Frances and Bobbi’s storyline is very much in the now-standard IFF mold, but they have their previous love affair and ongoing passion for each other to complicate it. This storyline felt the most familiar to me: if you’ve read Marlena, or The Animators, you’ve seen this play out, and in the latter case in a more interesting way. For some reason the IFF novel’s narrator is always portrayed as the less interesting, less charismatic, less successful one, even though in the end she has a more “successful” life. That happens here too; at least there are twists in the later parts of the story where Frances gets more of what she wants than Bobbi does.

The coming-of-age-at-university aspect is saved by Rooney’s voice, because there is nothing universal about these characters. They are middle-class to extremely affluent undergraduates who don’t have to work to get through school (yes, Frances has a scholarship, but she also has a stipend from her otherwise very screwed up father and free use of a family flat). Indeed, when Frances finally gets a 3-hour-per-weekday job, she hides it from her friends and finds it beyond exhausting. Her circle publicly acknowledges their privilege, but they do absolutely nothing to offset that privilege, either through work, artistic creation, or activism. They call themselves “communitarian anarchists,” communists, and other labels which have nothing behind them that the reader can see. Frances considers herself poor because she’s not as rich as Bobbi, Nick, and Melissa, and this definition of poverty is uncritically accepted by those around her. Her ultimate decision to tell Bobbi about her barista job is presented as something of a moral milestone in the text.

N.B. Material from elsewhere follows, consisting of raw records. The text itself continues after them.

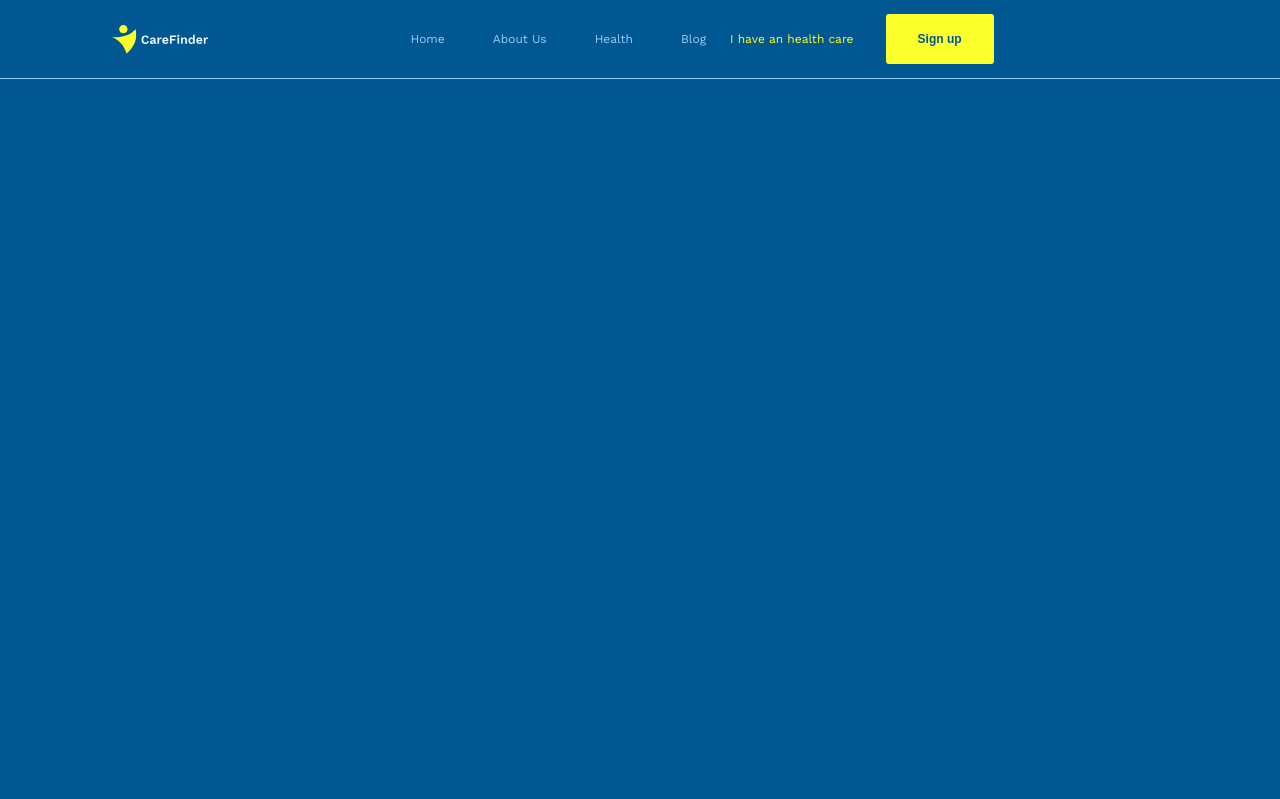
Repository: PreciousOritsedere/Carefinder-App
Page: /
An editor plug-in stored every save of this project. The page is shown before and after a run of saves, followed by the edit.
The browser window is 1280 px wide. The pictures show the whole page.
The project was rebuilt for these pictures with package versions that can differ from the ones it lists, and the page was loaded fresh each time. The framework's server and built-in components were replaced by stand-ins that run in the browser. Also part of the build but not shown: next.config.js, src/Components/Nav_Menu/NavMenu.js.

Above is the page before, as saved 2023-06-12 19:57:12.

After the next 2 saves:
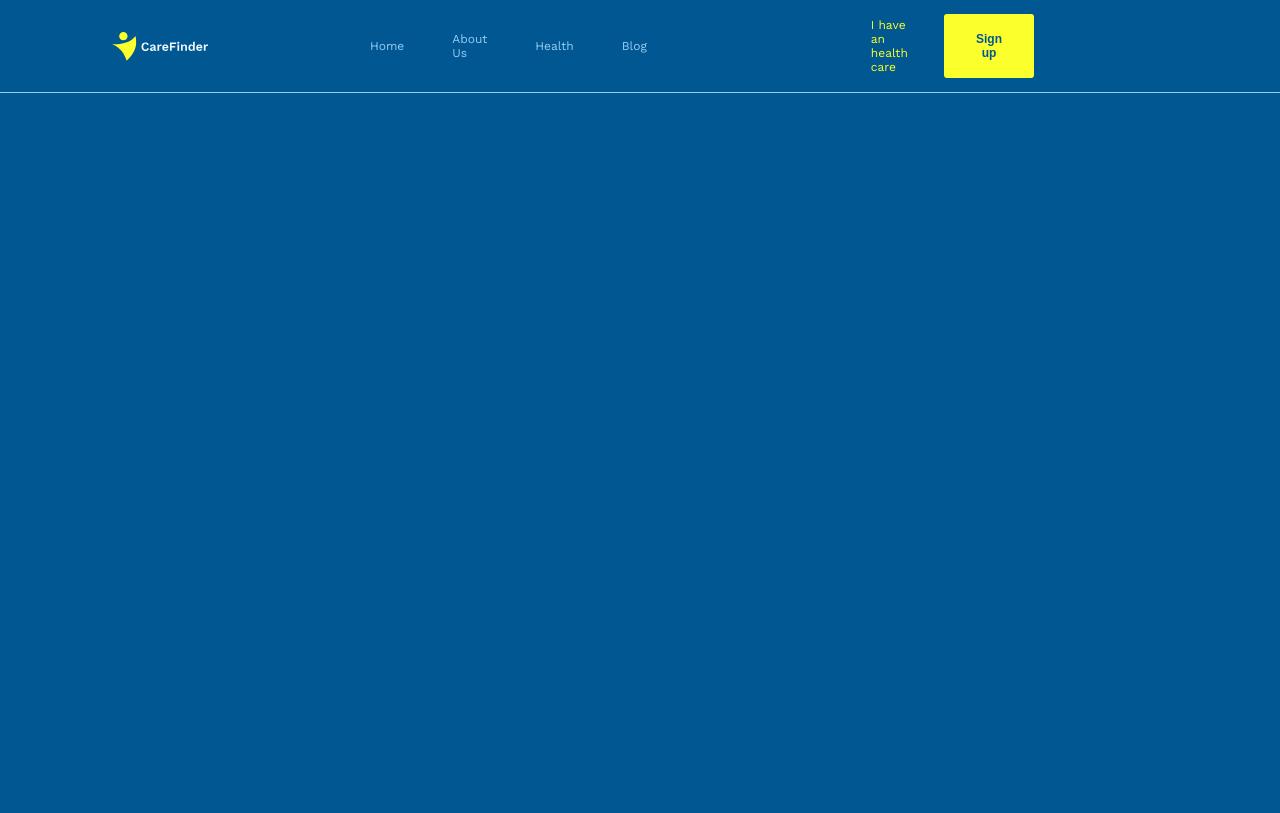
The 2 saves are shown as one change because they came seconds apart.
The last was saved 6 s later.
--- a/src/Components/Nav/Nav.module.css
+++ b/src/Components/Nav/Nav.module.css
@@ -75,8 +75,7 @@
     align-items: center;
     /* justify-content: flex-end; */
     /* justify-content: space-between; */
-    gap: 18
-    6px;
+    gap: 200px;
   }
 
   .hamburger {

Nevertheless, as someone who spends a lot of time around affluent college and university students, I think that Rooney nails this niche category of young people very well, and she especially captures the anomic context of their lives and the alienation it creates in some of them. Everything they do is about themselves, including their poetry, their writing, and their undergraduate training. I’ve read reviews which describe the characters as unlikable or awful, but I didn’t find them so. I never really understood why these specific characters are so lacking in agency; plenty of young people find things about which to be passionate, and even more don’t have the luxury of acting on their alienation. But Rooney does an excellent job of showing how they are passive and detached. Maybe in later novels she’ll pay more attention to the “why.”

The sole narrator is Frances and the story is told in 1st POV, past tense. The tone is flat and affectless, and Frances continually interrogates her own attitudes and behavior. She’s not clueless, but she doesn’t change her behavior after she understands why it is flawed, cruel, or wrong, until the very end. She has a mini-revelation about herself, which leads to events that make her about as happy as she seems capable of being. Frances narrates and observes everything at the same pitch, from putting on a t-shirt to having enjoyable sex with Nick.

And for me, it mostly worked. The writing falls flat occasionally; I have no idea what it means to say “the sky had thinned out into a soft, lipless blue,” or what the Liffey River is supposed to look like when it’s “swollen up and irritated.” But at other times she nails it, such as when Bobbi tells Frances,

You underestimate your own power so you don’t have to blame yourself for treating other people badly. You tell yourself stories about it. Oh well, Bobbi’s rich, Nick’s a man, I can’t hurt these people. If anything they’re out to hurt me and I’m defending myself.”

I can totally see why the world Rooney creates has resonated so strongly for some readers. And I can also see how the novel is annoying and over-hyped for others. I am not the target audience at all, but Rooney has accomplished something here. There are authors who have pulled off one or more of the themes better, but not all three (or four). And the voice, as I said, is singular.

3 stars at Goodreads.